» Work instructions: Which lines below fall between the one containing "to binarybottle/keyboard_layout_scorers, a" and the one containing "Also changed, not shown: 3 other files."? Repeat them exactly, counting both of those lines, and add nothing else.

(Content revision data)
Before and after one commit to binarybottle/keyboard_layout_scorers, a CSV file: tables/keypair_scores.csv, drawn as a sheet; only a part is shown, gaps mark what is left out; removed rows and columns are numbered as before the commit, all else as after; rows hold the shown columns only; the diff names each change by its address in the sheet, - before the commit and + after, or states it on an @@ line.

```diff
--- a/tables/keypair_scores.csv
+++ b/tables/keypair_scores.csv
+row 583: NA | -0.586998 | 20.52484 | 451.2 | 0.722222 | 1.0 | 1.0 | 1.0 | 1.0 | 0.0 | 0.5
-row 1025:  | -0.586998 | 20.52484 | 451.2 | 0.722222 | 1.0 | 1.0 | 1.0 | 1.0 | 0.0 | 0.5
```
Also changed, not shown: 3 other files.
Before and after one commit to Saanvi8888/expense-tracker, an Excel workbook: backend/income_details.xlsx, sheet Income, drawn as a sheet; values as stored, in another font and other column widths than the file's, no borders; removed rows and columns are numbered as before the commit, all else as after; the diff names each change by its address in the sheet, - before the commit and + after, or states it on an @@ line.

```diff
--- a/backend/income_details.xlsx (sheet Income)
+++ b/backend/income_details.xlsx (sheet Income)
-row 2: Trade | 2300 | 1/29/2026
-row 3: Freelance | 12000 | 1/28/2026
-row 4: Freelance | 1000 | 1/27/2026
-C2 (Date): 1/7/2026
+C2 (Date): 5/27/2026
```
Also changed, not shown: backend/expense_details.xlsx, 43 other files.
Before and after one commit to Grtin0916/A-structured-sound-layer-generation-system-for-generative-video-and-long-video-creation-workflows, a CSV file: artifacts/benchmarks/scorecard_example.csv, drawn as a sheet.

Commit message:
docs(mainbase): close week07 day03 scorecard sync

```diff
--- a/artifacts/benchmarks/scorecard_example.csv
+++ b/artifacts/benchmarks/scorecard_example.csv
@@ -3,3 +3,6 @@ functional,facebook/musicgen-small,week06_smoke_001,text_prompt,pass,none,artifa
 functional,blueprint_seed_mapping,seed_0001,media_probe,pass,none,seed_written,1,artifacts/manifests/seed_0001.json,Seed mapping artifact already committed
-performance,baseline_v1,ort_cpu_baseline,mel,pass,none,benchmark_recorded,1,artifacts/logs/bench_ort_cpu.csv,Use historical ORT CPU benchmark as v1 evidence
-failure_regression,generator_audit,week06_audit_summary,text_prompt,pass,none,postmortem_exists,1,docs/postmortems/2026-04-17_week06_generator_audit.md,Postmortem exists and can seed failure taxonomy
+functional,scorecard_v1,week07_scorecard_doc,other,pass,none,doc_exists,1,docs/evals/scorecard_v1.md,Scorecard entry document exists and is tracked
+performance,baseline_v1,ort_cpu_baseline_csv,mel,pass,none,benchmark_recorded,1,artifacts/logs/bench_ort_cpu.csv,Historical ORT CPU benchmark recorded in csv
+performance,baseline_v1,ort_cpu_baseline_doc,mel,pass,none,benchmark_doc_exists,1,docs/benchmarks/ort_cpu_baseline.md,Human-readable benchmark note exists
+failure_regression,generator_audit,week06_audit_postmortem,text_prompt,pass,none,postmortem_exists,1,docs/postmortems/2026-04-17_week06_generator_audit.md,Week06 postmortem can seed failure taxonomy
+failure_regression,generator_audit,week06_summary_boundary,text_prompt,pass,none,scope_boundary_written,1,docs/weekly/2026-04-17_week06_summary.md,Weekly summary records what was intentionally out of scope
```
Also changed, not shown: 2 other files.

...

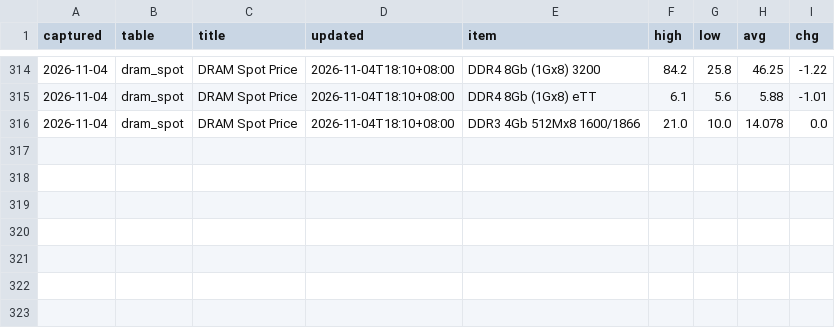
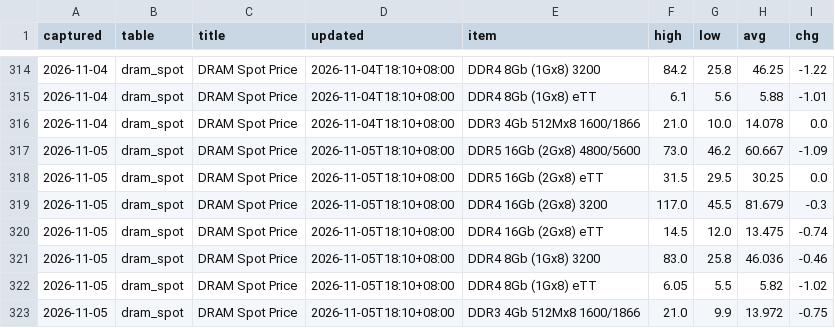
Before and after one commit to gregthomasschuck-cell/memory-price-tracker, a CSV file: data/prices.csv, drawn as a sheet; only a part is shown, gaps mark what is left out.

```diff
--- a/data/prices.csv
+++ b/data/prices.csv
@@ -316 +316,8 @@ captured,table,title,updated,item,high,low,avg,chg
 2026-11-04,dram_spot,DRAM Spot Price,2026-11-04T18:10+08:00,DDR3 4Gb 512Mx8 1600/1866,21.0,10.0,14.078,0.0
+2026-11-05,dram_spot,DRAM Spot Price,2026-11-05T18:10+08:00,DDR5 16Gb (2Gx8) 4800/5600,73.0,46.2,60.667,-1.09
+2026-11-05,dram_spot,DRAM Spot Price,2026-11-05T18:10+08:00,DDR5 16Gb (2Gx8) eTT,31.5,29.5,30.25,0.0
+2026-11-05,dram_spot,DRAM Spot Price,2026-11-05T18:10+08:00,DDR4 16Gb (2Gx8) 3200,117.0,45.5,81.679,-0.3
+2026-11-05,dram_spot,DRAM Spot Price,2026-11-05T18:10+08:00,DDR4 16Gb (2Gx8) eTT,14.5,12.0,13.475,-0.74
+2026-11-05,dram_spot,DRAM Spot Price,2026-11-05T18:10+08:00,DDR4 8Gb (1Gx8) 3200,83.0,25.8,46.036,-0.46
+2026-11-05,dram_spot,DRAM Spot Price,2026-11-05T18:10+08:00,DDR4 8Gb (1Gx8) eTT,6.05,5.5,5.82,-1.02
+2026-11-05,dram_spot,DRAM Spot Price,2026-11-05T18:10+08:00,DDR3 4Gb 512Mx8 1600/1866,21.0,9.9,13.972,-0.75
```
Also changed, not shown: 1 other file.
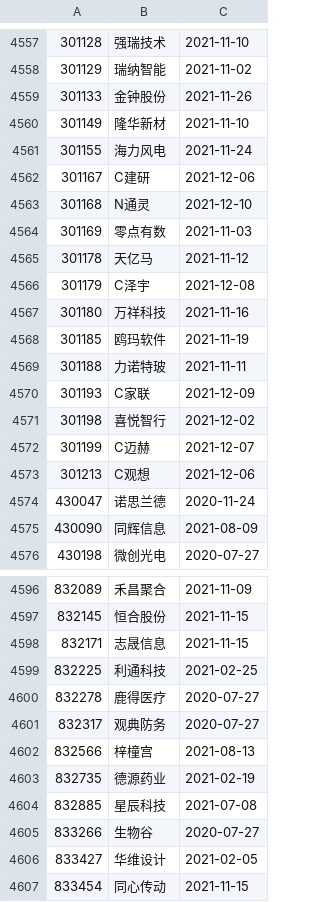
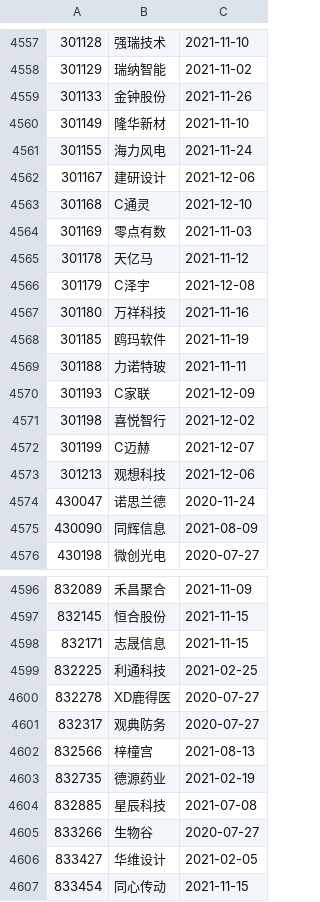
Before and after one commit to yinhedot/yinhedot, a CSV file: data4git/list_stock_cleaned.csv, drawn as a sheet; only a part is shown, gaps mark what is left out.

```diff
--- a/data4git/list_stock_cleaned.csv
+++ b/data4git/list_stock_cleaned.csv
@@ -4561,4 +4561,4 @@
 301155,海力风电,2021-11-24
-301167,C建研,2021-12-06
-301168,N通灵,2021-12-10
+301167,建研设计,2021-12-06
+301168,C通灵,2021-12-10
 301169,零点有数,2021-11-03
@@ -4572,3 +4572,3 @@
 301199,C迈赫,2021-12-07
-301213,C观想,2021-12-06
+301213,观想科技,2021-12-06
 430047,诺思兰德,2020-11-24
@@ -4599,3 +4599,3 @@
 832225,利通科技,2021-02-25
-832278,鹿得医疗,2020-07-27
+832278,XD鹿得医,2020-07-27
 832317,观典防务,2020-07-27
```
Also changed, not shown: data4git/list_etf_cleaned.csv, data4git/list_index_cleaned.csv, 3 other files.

---

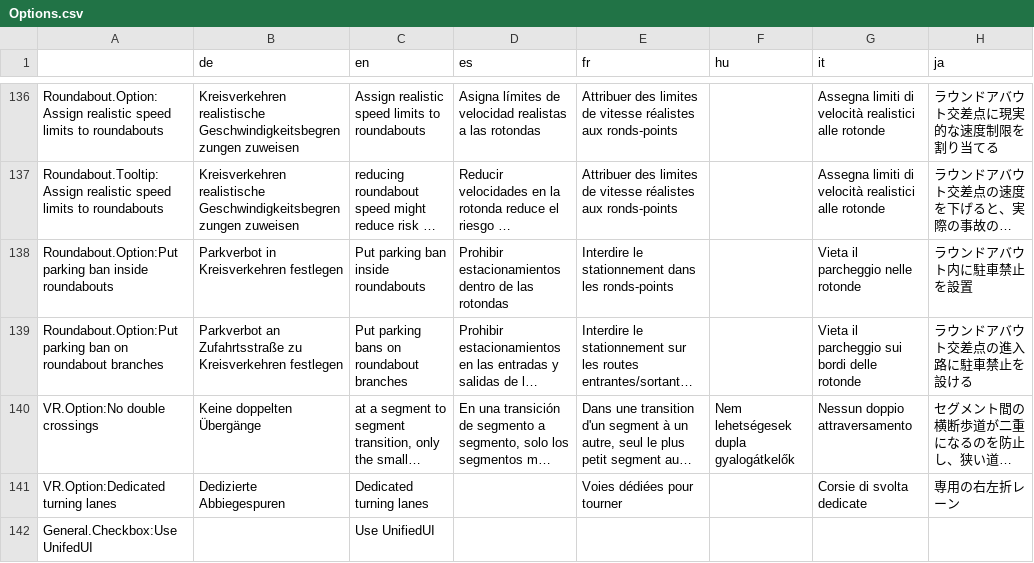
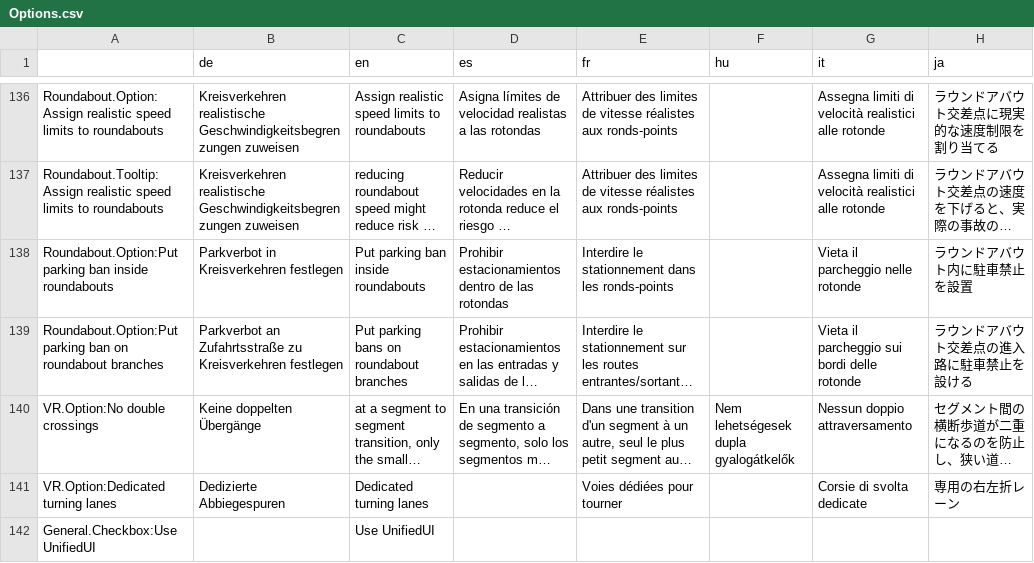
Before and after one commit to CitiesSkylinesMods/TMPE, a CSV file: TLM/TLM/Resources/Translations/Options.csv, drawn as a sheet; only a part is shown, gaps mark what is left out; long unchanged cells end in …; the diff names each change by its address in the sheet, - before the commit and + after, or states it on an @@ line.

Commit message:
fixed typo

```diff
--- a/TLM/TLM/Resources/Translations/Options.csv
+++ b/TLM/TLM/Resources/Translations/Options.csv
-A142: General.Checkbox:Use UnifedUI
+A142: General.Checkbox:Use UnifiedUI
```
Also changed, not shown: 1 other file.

» Response for this exercise:
Before and after one commit to binarybottle/keyboard_layout_scorers, a CSV file: tables/keypair_scores.csv, drawn as a sheet; only a part is shown, gaps mark what is left out; removed rows and columns are numbered as before the commit, all else as after; rows hold the shown columns only; the diff names each change by its address in the sheet, - before the commit and + after, or states it on an @@ line.

```diff
--- a/tables/keypair_scores.csv
+++ b/tables/keypair_scores.csv
+row 583: NA | -0.586998 | 20.52484 | 451.2 | 0.722222 | 1.0 | 1.0 | 1.0 | 1.0 | 0.0 | 0.5
-row 1025:  | -0.586998 | 20.52484 | 451.2 | 0.722222 | 1.0 | 1.0 | 1.0 | 1.0 | 0.0 | 0.5
```
Also changed, not shown: 3 other files.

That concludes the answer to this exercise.